Compile a list of industry trends and formulate ideas of how the market may shift. Then take a look at your competitors to see if any of them match the flow.
Create a list of your known competitors. Then, create a list of competitors you hadn’t known about before you started researching. Combine these two lists and categorize them in a way that’s relevant to you.
Our president chose to categorize them three ways: companies to strive for, closest competition, and up-and-comers.
These categories allow for a few things. First, while looking at the bigger companies, you can start to set goals. You may not ever become those companies or even be able to compete with them, but their expertise can still inspire your own strategic development.
You closest competition may hold similar insights, but ultimately this is where you’ll be able to measure up your differentiation factors. Find out what you do that they can’t. Perhaps they have to outsource something that you have in-house. That’s added value to your clients or customers.

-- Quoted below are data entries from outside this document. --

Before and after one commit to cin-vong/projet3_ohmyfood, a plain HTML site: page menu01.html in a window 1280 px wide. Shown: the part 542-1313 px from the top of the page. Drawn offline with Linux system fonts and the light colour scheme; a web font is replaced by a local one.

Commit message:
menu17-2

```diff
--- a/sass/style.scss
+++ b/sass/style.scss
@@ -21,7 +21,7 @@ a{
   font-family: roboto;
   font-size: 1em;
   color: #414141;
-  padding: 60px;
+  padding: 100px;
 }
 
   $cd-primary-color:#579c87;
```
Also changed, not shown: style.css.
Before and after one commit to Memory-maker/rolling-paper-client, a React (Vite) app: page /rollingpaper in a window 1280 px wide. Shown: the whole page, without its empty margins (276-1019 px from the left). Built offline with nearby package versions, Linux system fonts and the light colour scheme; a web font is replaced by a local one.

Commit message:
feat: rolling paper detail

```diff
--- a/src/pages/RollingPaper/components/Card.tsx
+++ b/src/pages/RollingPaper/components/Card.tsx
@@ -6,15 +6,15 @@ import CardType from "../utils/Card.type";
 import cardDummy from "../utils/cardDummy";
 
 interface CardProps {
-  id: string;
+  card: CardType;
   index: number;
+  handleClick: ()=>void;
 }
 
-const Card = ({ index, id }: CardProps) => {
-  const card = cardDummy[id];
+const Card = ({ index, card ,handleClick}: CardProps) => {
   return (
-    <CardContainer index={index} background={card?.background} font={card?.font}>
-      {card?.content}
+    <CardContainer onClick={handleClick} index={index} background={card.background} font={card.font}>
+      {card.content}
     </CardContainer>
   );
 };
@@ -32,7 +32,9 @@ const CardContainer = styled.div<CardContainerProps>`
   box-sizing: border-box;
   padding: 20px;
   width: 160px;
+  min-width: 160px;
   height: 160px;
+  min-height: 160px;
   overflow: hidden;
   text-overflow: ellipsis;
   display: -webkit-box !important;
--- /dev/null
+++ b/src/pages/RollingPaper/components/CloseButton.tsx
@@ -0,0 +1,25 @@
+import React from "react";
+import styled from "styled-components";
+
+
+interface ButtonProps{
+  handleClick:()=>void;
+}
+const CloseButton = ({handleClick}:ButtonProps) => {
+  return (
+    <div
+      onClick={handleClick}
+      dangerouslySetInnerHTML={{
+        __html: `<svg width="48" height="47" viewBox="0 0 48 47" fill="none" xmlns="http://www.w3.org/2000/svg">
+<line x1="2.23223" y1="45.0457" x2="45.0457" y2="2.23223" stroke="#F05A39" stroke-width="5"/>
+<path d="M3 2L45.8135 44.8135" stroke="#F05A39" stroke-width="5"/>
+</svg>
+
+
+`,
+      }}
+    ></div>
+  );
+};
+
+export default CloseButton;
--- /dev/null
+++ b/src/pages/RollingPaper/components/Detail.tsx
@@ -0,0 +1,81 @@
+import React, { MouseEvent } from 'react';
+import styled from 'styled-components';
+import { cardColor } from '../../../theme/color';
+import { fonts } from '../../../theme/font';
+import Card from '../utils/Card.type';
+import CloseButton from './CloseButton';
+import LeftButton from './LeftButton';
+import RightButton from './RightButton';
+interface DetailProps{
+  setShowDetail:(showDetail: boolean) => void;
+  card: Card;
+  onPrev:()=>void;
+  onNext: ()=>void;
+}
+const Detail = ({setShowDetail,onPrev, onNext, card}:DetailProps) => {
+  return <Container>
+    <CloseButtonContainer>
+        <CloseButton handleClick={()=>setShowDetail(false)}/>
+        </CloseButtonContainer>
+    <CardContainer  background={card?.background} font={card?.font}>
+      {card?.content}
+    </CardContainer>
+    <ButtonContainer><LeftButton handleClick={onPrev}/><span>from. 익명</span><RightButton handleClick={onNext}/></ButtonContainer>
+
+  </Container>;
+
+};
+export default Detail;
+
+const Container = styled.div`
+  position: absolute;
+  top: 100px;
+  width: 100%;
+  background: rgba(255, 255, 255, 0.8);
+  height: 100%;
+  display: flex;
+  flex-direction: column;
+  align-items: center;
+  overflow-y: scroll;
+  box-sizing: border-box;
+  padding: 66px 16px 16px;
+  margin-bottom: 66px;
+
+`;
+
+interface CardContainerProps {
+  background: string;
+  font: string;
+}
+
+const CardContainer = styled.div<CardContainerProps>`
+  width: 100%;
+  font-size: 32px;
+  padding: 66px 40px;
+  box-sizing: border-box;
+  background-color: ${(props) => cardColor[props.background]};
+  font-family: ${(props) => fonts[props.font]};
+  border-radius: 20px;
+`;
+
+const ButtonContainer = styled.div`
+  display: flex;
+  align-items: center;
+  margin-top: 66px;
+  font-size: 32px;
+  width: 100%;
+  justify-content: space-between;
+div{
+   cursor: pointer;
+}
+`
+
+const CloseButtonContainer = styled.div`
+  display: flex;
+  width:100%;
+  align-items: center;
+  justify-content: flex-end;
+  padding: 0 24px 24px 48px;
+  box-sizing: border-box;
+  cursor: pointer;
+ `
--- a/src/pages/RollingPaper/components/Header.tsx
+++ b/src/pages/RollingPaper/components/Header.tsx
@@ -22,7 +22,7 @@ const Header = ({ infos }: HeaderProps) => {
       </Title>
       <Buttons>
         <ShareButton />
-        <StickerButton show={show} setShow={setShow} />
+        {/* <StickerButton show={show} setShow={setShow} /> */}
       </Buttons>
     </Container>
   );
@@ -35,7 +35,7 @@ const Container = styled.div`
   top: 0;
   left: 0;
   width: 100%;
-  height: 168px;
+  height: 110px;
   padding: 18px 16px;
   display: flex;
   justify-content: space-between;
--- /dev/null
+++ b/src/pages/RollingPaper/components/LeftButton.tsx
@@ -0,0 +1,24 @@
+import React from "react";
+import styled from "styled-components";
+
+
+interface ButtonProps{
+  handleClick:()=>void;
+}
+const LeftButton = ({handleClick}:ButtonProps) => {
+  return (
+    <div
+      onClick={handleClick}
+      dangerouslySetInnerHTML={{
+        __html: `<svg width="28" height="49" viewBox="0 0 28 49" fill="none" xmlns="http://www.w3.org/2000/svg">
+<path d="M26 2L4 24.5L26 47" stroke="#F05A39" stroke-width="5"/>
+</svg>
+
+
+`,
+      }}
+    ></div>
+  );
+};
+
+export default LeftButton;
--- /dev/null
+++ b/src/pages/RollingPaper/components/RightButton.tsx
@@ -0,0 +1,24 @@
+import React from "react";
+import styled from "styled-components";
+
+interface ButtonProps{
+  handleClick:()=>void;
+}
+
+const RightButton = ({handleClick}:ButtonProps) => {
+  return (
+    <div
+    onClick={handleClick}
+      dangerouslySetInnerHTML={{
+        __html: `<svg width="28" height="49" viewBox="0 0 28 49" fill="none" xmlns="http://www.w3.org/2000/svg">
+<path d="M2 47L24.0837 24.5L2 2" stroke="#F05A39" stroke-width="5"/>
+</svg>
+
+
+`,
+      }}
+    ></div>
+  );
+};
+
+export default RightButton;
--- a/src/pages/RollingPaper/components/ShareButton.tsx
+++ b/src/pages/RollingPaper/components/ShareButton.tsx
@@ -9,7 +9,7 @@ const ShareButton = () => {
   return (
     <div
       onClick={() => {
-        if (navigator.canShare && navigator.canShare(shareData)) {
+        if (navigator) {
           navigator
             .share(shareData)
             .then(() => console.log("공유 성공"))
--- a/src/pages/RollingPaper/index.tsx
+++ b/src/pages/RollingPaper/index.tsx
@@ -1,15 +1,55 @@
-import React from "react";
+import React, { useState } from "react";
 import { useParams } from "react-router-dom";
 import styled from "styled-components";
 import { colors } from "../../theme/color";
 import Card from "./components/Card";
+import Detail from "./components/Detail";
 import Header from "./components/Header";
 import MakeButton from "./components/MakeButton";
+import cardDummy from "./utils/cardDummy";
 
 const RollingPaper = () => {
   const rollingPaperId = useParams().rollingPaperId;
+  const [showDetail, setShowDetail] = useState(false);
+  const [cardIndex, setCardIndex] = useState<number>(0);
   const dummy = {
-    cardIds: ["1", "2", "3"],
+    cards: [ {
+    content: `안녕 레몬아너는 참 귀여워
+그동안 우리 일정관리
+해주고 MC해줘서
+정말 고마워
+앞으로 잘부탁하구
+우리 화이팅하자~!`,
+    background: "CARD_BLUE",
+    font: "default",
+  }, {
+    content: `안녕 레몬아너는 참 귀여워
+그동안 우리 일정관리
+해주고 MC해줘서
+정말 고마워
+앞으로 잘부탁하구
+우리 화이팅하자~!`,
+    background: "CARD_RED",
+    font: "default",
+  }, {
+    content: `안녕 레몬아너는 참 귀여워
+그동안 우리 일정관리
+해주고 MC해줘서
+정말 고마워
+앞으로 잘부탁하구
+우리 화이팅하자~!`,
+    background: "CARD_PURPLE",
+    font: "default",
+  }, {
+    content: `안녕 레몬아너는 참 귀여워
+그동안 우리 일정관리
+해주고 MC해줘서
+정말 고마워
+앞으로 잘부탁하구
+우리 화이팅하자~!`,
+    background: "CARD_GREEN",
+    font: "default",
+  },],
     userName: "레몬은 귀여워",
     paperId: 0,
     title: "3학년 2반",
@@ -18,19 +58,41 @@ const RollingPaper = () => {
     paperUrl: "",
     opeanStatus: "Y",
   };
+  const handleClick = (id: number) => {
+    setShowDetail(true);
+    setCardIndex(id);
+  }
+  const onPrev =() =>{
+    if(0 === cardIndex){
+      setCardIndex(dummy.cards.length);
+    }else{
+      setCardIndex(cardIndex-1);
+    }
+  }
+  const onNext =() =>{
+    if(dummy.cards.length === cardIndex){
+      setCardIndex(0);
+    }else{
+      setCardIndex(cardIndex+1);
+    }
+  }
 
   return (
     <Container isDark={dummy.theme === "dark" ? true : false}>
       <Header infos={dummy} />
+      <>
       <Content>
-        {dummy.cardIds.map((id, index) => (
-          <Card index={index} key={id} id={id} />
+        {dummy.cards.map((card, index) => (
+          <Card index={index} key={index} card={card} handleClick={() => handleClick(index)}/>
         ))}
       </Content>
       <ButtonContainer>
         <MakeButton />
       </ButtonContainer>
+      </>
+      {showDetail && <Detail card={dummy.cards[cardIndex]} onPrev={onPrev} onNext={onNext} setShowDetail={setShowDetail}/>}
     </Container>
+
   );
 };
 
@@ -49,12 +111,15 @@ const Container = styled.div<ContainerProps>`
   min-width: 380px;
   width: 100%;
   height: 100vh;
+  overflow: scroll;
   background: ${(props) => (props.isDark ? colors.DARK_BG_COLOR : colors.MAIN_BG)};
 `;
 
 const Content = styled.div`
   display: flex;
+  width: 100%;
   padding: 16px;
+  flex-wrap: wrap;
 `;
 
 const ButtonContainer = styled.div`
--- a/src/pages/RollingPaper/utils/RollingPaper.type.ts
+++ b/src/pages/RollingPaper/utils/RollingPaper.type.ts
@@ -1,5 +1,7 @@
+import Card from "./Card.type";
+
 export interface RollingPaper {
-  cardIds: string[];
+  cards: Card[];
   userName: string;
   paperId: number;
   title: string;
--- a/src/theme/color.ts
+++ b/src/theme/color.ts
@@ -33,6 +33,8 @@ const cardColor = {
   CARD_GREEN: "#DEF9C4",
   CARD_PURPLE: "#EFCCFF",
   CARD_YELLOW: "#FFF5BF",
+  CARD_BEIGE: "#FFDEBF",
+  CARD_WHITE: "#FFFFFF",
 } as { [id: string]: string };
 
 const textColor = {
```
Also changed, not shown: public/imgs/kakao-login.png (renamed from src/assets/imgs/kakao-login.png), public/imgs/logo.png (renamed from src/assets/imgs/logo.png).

Finally, the little guys can serve as a good testament to industry trends. For instance, start-ups in your field may be popping up because of a very particular need that they fulfill. You can use their success to estimate how important it is for you to pursue this type of niche service.
Maybe it’s the customer experience on their website. Perhaps they’re a service provider who dazzles their clients. What if it’s their marketing?
You can uncover these factors by compiling your research on each of your competitors. You can sign up for their newsletters to figure out how their email marketing looks and what their latest updates are. Do they have any testimonials that can tell you anything? You can find a helpful list of what else to look for on competitor websites here.
Based on what you’ve seen, set goals for your company. Our goal, as stated above, was to increase web traffic based on the web traffic of those bigger competitors and some secondary research we did.
Make sure the goals are congruent with the differentiation factors and strengths you found out about your company during steps 1-3. Once you’ve clearly defined these, set up protocols and checkpoints for achieving them. Don’t just leave them floating around in theoretical purgatory—write them down and delegate the responsibilities necessary to create the path to their fulfillment.
A common but deadly business practice involves starting, picking up momentum, then quitting based on mediocre results. But learning from failure wouldn’t be a cliché without truth.
Persistence is key, so if you don’t find that one of your goals is working for your, go back to your competitive analysis and try to find another that may be more beneficial.
Ultimately, make sure that you run competitive analyses at least yearly and track the goals that you’ve set for yourself and your company. This should be an ongoing process that evolves over time, and as your data becomes more robust, it’s possible that your goals may change as well.
So, what are you waiting for? Go develop your fully comprehensive competitive analysis!